Why do You Write?

Today’s post is presented in a form called Lyric Essay that I was introduced to a creative writing teacher.

A Friday Q & A

Q: I return again and again to what I consider the most basic of personal questions, yet at the same time perhaps the toughest to answer. The question is, Why do you write? You could have done anything else—paint, do brain surgery, grow gardens, whatever—but you chose to write. Why?

A. That question haunts me. But, it also reminds me that all writers write from the same place—a wound. Kathryn Harrison says, “I write because it’s the only thing I know that offers the hope of proving myself worthy of live” (p. 71). Life goes on, but our shattering wounds are there. Everywhere we go. Everywhere we went.

Q. How does the process of writing help you?

A. I write to find my voice. I write to make sense of the world. I write to figure out the crazy things people do. I write as a way to process my disasters, sort out the messiness of life. Creatives, and I’m using that as a noun, see their world slightly skewed.
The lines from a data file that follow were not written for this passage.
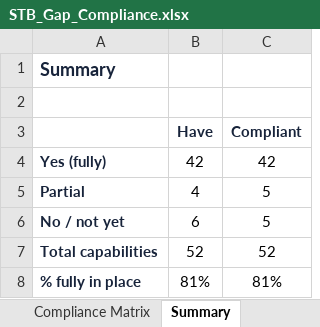
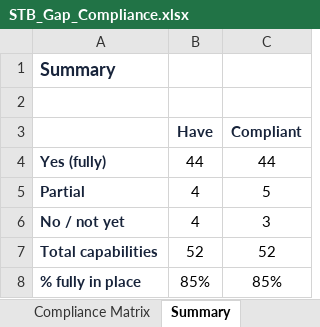
Before and after one commit to khalilrmilA/nextG-Grc, an Excel workbook: STB_Gap_Compliance.xlsx, sheet Summary, drawn as a sheet; values as stored, in another font and other column widths than the file's, no borders; the diff names each change by its address in the sheet, - before the commit and + after, or states it on an @@ line.

```diff
--- a/STB_Gap_Compliance.xlsx (sheet Summary)
+++ b/STB_Gap_Compliance.xlsx (sheet Summary)
-B4 (Have): 42
+B4 (Have): 44
-C4 (Compliant): 42
+C4 (Compliant): 44
-B6 (Have): 6
+B6 (Have): 4
-C6 (Compliant): 5
+C6 (Compliant): 3
-B8 (Have): 81%
+B8 (Have): 85%
-C8 (Compliant): 81%
+C8 (Compliant): 85%
```
Also changed, not shown: sheet Compliance Matrix, 1 other file.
We’ve been exposed to things that have pained our souls.

Q. Why do you write?